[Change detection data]
--- START ---

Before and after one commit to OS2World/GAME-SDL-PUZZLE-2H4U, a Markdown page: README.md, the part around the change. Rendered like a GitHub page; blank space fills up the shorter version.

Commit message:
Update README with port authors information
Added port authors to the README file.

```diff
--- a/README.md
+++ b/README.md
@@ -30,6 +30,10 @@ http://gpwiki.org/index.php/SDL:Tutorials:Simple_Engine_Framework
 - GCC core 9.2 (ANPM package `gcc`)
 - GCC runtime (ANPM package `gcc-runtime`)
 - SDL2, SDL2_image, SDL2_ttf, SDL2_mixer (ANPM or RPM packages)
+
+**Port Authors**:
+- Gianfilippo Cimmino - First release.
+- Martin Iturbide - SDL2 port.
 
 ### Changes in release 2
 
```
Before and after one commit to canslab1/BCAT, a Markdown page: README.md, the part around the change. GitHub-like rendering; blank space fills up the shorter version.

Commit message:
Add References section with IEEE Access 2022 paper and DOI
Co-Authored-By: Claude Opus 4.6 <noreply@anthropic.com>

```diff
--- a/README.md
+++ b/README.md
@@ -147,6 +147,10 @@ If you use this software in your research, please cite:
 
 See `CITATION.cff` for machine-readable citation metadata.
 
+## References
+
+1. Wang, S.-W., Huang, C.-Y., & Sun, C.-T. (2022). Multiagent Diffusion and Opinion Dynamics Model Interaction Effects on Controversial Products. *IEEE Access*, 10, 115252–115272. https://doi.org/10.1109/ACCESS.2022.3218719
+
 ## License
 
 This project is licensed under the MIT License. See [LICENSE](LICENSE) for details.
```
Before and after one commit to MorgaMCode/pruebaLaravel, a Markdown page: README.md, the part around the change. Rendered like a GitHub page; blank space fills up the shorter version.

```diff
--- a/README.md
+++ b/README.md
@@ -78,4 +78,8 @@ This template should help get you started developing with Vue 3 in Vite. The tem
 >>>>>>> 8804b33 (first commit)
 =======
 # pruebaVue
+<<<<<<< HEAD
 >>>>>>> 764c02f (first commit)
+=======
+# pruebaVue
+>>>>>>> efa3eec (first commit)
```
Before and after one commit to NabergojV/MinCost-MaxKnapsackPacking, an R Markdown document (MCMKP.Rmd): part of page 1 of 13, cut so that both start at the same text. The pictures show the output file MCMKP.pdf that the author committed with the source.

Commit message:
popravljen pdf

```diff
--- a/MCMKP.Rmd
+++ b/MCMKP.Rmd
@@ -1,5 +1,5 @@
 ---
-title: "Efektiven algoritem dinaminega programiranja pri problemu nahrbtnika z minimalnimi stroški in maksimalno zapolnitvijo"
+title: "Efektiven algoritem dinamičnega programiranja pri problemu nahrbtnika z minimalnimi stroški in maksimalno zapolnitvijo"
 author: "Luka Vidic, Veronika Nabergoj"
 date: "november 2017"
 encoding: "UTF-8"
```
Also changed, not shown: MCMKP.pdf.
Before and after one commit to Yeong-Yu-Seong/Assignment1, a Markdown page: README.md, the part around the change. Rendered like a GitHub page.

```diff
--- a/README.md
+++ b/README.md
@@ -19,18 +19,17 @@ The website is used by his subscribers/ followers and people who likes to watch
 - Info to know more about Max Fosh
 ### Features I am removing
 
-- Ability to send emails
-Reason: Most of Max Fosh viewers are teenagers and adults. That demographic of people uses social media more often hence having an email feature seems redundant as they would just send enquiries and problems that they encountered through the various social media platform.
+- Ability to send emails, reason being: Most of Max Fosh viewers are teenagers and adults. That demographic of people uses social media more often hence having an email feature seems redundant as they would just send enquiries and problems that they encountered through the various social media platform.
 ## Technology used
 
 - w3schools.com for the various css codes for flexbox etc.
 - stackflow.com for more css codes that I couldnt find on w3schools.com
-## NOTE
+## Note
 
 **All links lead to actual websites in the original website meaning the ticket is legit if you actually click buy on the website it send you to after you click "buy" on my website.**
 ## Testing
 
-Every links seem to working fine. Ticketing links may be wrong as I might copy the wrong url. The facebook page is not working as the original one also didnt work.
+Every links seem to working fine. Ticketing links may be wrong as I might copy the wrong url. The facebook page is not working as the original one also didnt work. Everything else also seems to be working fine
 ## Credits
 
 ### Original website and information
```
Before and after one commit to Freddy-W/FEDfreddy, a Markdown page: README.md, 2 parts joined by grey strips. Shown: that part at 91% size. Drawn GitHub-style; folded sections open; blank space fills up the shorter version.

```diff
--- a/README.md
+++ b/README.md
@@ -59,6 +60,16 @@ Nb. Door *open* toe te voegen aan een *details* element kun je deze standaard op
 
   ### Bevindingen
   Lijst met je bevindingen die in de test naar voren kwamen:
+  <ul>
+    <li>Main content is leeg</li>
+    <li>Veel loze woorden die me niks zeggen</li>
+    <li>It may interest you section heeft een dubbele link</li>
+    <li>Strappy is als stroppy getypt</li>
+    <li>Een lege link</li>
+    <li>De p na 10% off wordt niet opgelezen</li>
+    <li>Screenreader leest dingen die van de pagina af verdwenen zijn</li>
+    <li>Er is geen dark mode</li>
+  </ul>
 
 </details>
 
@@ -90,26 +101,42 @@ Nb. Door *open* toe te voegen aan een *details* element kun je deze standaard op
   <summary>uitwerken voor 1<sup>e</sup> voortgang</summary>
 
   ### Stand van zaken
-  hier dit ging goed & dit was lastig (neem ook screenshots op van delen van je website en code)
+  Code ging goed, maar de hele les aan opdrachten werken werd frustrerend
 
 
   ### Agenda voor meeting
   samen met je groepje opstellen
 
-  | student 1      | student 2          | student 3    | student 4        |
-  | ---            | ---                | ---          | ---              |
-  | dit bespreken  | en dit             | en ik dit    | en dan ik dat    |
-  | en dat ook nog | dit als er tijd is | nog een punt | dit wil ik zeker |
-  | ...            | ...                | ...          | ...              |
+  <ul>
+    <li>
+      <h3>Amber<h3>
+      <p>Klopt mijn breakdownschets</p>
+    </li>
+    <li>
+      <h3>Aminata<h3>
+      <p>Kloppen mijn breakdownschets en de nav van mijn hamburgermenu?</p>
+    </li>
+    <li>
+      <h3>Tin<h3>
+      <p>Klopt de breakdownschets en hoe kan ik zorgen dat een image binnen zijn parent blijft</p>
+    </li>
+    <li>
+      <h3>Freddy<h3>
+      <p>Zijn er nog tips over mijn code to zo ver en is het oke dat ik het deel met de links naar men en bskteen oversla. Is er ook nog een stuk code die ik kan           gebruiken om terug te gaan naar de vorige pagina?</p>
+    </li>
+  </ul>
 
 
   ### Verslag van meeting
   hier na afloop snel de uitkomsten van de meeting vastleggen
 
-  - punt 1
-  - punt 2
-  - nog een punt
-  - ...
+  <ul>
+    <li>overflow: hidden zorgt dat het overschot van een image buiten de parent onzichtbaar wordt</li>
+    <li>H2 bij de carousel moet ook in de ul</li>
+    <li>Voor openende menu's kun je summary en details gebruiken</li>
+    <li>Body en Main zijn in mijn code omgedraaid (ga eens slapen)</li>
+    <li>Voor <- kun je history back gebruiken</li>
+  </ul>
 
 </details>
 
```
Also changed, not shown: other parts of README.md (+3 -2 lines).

--- END ---

Wherever the string "Access" appears in the records, copy the whole line.

Add References section with IEEE Access 2022 paper and DOI
+1. Wang, S.-W., Huang, C.-Y., & Sun, C.-T. (2022). Multiagent Diffusion and Opinion Dynamics Model Interaction Effects on Controversial Products. *IEEE Access*, 10, 115252–115272. https://doi.org/10.1109/ACCESS.2022.3218719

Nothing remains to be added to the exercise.